The 2012 London Olympic Games - how was it for you?

From a British perspective, it was bloody brilliant. As much as I was in the "Bah humbug" camp of naysayers originally, I enjoyed it immensely, especially the cycling.

Fitzhenrys and Fitzharrises of any spelling haven't appeared the the Olympic games.

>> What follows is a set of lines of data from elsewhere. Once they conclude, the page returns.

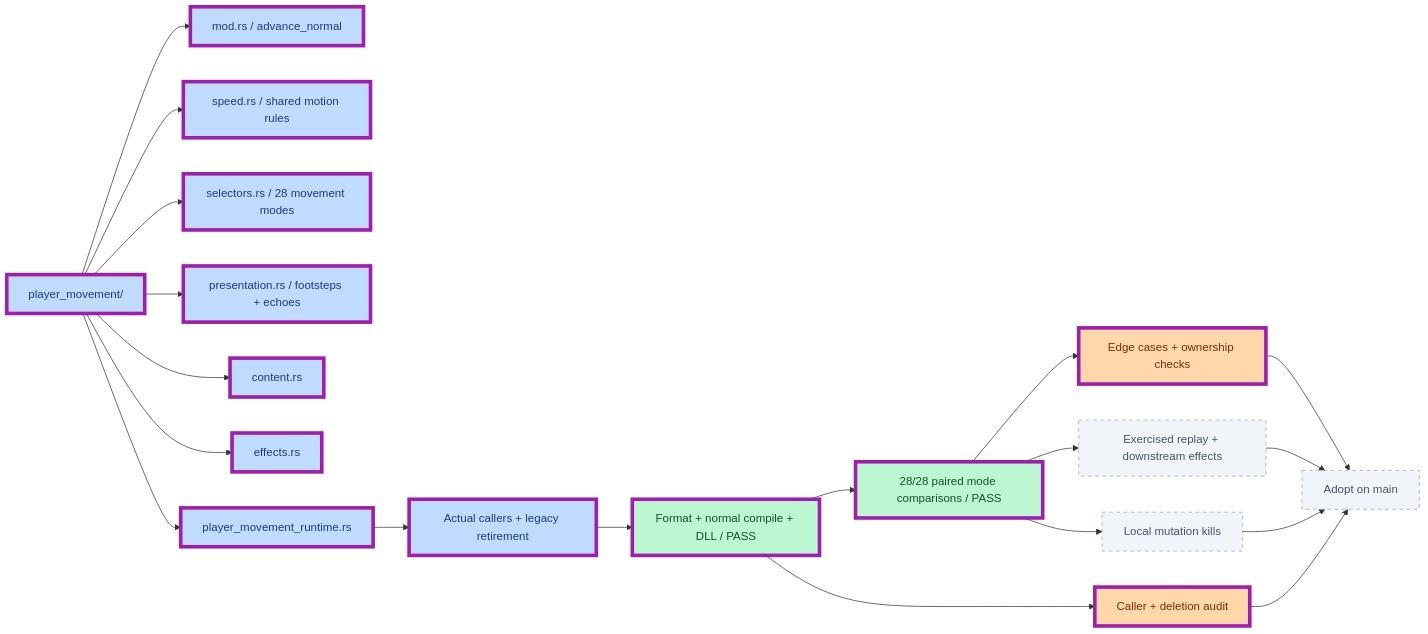
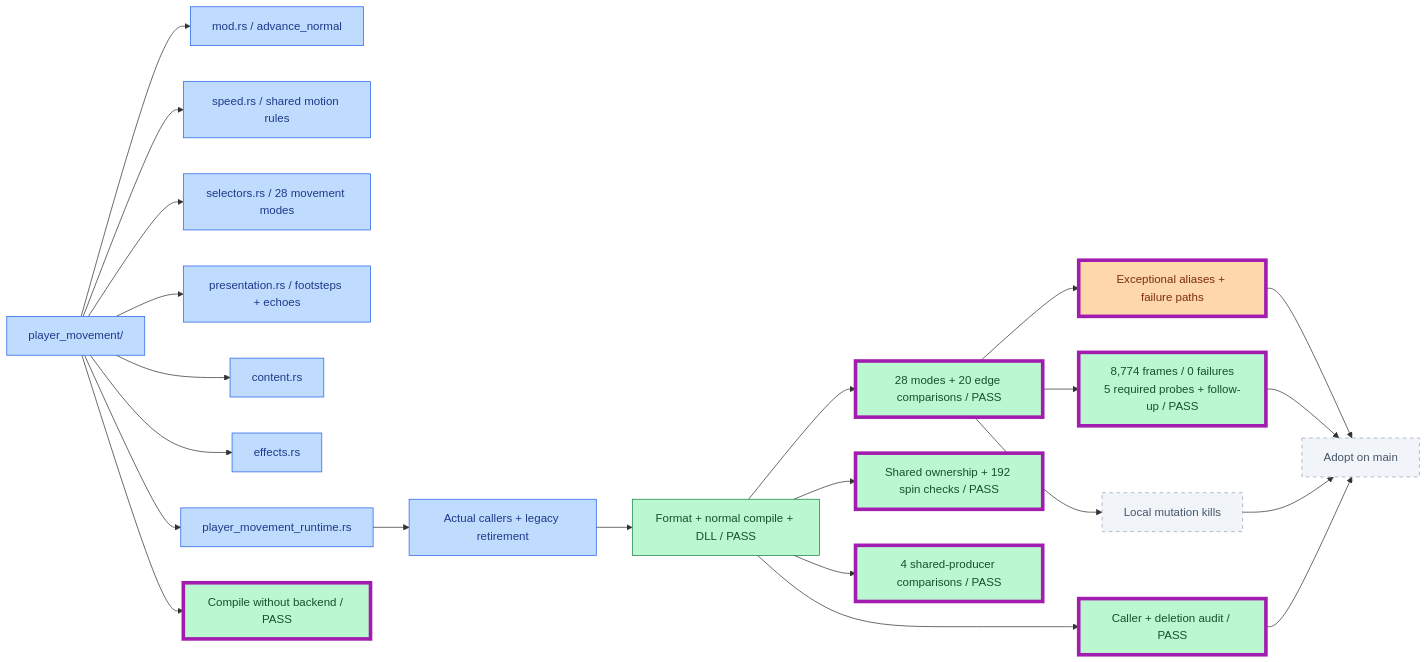
Before and after one commit to JimLundin/sm-decomp: the second of 26 diagrams in PROGRESS.md, drawn with Mermaid. The commit also changed other lines of this file and 1 other file, not shown here.

Commit message:
Color completed movement checks and show remaining adoption work
Checked private1bd54ec3 passes48 paired movement cases,4 shared producer comparisons,192 independent owned spin boundaries, collision36/37, and8774 replay frames with0 failures and five required probes plus120-frame tail. Normal, DLL and separately detached compilation pass. Draft only: mutation and finite exceptional-case checks remain before adoption.

Verify: document markup and Mermaid references PASS;52 exact capture pairs and preserved source/DLL hashes rechecked; progress counters unchanged at150919 Rust lines. Documentation only; no additional replay needed. No CI observation.

````diff
--- a/PROGRESS.md
+++ b/PROGRESS.md
@@ -26,28 +26,31 @@
 ```mermaid
 flowchart LR
     MOVE["player_movement/"]:::draft
     MOVE --> API["mod.rs / advance_normal"]:::draft
     MOVE --> SPEED["speed.rs / shared motion rules"]:::draft
     MOVE --> MODES["selectors.rs / 28 movement modes"]:::draft
     MOVE --> FX["presentation.rs / footsteps + echoes"]:::draft
     MOVE --> DATA["content.rs"]:::draft
     MOVE --> EFFECT["effects.rs"]:::draft
     MOVE --> HOST["player_movement_runtime.rs"]:::draft
     HOST --> CALL["Actual callers + legacy retirement"]:::draft
     CALL --> BUILD["Format + normal compile + DLL / PASS"]:::done
-    BUILD --> MODES28["28/28 paired mode comparisons / PASS"]:::done
-    MODES28 --> EDGE["Edge cases + ownership checks"]:::active
-    BUILD --> AUDIT["Caller + deletion audit"]:::active
-    MODES28 --> REPLAY["Exercised replay + downstream effects"]:::pending
+    BUILD --> MODES28["28 modes + 20 edge comparisons / PASS"]:::done
+    BUILD --> OWN["Shared ownership + 192 spin checks / PASS"]:::done
+    BUILD --> SHARED["4 shared-producer comparisons / PASS"]:::done
+    MOVE --> DETACHED["Compile without backend / PASS"]:::done
+    MODES28 --> EDGE["Exceptional aliases + failure paths"]:::active
+    BUILD --> AUDIT["Caller + deletion audit / PASS"]:::done
+    MODES28 --> REPLAY["8,774 frames / 0 failures<br/>5 required probes + follow-up / PASS"]:::done
     MODES28 --> MUT["Local mutation kills"]:::pending
     EDGE --> ADOPT["Adopt on main"]:::pending
     AUDIT --> ADOPT
     REPLAY --> ADOPT
     MUT --> ADOPT
-    class MOVE,API,SPEED,MODES,FX,DATA,EFFECT,HOST,CALL,BUILD,MODES28,EDGE,AUDIT changed
+    class MODES28,OWN,SHARED,DETACHED,EDGE,AUDIT,REPLAY changed
     classDef done fill:#bbf7d0,stroke:#15803d,color:#14532d
     classDef draft fill:#bfdbfe,stroke:#2563eb,color:#1e3a8a
     classDef active fill:#fed7aa,stroke:#ea580c,color:#7c2d12
     classDef pending fill:#f1f5f9,stroke:#94a3b8,color:#475569,stroke-dasharray:5 5
     classDef changed stroke:#a21caf,stroke-width:5px
 ```
````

However, we do have Mount Fitzhenry in the Olympic Range in Clallam County, Washington State. And that has to be worth a medal!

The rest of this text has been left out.